How did a team, which was once the pride of the nation, become such a sad sight to watch? Where did it go wrong? And what can we do from here onwards to lift the performance of this team?
As part of the accountability process, these are questions we have to ask ourselves. And there is no one size fits all kind of answer. There are many answers.
You have your views and we have ours. Without a doubt, all these views matter from issues with the coaching staff, players, administration, S.R.U and so forth.
All these points are valid – as long as they are presented constructively - and no doubt, they will all contribute towards a better Manu Samoa.
The frontpage story in yesterday’s Samoa Observer, where coach Namulauulu Alama Ieremia expressed how gutted he was about the result pretty much sums up the feeling on these shores.
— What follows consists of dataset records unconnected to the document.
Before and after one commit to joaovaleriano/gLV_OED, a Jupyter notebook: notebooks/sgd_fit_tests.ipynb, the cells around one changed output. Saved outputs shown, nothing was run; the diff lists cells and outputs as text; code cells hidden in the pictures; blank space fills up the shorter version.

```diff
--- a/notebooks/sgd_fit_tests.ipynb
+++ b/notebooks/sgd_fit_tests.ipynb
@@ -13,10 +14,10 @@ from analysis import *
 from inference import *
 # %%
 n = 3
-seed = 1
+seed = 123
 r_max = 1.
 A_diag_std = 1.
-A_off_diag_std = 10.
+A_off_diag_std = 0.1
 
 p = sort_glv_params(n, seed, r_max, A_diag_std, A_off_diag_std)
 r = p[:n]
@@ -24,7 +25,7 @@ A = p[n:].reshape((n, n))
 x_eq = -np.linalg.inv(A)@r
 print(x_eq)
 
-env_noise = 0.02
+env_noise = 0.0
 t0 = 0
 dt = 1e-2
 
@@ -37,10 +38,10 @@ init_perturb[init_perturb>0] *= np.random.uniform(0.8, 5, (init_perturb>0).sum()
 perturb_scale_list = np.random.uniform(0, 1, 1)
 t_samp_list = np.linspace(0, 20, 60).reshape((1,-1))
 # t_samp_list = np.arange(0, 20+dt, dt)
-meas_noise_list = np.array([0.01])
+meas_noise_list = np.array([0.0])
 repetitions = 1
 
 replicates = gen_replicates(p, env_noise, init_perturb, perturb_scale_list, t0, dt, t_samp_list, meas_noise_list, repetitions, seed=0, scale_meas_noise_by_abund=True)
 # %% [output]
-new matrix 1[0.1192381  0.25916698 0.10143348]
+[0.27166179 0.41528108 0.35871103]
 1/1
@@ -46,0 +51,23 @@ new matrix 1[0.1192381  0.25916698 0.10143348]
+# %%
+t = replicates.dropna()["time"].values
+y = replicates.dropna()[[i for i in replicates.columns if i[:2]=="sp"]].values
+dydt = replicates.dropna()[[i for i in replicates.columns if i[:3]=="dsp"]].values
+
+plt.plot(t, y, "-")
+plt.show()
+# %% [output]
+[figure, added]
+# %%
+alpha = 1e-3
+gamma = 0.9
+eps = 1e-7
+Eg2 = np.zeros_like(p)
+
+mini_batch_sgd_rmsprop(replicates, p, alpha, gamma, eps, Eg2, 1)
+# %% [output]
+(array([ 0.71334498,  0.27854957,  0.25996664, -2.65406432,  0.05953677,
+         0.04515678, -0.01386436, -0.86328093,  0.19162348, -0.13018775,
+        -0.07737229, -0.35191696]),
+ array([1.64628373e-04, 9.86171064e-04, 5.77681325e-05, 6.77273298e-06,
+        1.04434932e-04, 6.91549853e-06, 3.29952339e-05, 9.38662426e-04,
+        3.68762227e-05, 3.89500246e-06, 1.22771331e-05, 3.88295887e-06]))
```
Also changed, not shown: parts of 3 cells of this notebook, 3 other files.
It was good to see the coach fronting up. At the end of the day, win or lose, he is responsible. And so are the players – especially some of the senior players in the team. Some of them really let their teammates down on Friday night.
It seems everyone else is being held accountable except for the players. They too must be held accountable for their performance. Judging by the way they played on Friday night, some senior players should seriously reconsider their desire to continue.
No one would question their commitment to the jersey. They have served Samoa well and we say thank you.
But let’s be realistic, there is a reason why used by dates are important. Just because you’re expired doesn’t mean you are bad. It’s just that your time is up and maybe it’s time to let someone else have a go.
Besides, rugby nowadays is such a fast paced sport made for young men who are full of energy. Look at how young guys like Rieko Ioane and the lads his age are wreaking havoc on their opponents. Manu Samoa can learn a lot from that.
Aside from the players, from where we stand, we believe that we can get all technical until we are blue in the face but if we don’t fix the foundational issues within Samoan rugby, this Manu Samoa team is not going anywhere in a hurry.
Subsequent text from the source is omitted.